“The understanding also recognizes the reduction in Palau’s revenue from its largest industry, tourism, due to geopolitical pressures and Covid-19 as well as increasing sea-level rise and related challenges. It was preliminarily agreed to recognizing the government of Palau’s efforts to cope with these challenges,” the presidential office said.
President Surangel Whipps Jr., who attended the signing in Los Angeles, CA., is expected to provide details of the memorandum of understanding when returns to Palau on Jan. 20.
Palau rejected the initial package offered by the U.S. in 2020.
“From the start of the negotiations in my administration, Palau's team has been guided by principles of partnership and resiliency,” Whipps said.
Noting Palau’s strategic importance to regional security, Whipps said the relationship between Washington and the Pacific nation “should be a partnership.”
“The compact and its economic assistance provisions should be a mechanism for Palau to increase its resiliency from threats like the pandemic, climate change, and market disruptions,” Whipps said.
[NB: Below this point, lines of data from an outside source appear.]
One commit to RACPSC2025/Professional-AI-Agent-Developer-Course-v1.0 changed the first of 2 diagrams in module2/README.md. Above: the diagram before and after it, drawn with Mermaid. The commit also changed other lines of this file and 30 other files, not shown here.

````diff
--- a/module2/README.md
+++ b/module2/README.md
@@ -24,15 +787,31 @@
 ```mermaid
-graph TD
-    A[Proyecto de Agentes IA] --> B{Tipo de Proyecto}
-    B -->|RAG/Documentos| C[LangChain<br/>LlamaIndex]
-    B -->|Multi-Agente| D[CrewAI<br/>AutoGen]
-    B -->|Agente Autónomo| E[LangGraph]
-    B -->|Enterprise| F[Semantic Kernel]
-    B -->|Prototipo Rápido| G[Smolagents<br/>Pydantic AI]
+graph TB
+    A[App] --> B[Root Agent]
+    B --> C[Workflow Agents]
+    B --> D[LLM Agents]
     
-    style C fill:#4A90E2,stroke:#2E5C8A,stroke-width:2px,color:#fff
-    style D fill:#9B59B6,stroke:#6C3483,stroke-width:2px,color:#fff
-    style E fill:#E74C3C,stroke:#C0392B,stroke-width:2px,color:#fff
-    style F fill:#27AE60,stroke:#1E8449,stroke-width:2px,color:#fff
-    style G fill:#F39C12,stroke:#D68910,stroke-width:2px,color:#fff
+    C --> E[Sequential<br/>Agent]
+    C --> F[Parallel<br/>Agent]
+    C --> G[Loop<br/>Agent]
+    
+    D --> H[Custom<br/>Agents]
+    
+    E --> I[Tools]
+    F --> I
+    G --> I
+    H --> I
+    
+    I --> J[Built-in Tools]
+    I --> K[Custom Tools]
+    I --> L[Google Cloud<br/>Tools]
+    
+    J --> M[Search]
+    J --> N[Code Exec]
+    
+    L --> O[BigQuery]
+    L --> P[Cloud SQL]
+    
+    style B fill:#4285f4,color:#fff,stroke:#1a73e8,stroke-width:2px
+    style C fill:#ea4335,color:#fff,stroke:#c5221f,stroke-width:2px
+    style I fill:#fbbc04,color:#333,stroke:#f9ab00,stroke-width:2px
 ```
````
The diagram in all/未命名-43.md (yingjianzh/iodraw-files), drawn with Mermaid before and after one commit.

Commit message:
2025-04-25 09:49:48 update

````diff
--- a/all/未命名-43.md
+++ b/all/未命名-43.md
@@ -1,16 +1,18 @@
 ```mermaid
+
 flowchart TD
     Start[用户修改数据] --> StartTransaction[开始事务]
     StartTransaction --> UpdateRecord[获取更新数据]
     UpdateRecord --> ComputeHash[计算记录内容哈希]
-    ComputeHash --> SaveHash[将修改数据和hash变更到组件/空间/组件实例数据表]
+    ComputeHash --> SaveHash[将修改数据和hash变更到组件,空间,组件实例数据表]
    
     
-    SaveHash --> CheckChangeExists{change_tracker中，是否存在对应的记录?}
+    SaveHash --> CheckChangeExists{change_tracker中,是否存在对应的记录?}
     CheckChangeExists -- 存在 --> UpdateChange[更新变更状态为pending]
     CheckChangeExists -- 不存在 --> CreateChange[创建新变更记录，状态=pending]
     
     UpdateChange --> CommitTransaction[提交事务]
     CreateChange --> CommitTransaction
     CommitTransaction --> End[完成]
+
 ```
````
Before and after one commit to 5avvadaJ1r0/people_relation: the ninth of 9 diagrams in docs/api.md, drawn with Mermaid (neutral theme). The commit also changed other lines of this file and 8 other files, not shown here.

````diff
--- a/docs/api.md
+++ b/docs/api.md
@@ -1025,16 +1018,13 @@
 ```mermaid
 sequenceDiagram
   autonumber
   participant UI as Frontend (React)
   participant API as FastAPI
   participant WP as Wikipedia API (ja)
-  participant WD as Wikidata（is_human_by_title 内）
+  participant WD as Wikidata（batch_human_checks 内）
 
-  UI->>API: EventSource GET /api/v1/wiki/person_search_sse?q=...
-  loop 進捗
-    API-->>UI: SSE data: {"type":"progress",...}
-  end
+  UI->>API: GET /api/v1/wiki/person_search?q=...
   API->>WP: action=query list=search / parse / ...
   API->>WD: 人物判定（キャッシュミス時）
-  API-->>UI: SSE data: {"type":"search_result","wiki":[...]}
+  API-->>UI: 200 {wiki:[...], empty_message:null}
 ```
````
Read the full story in the February 2023 issue of the pacific Island Times.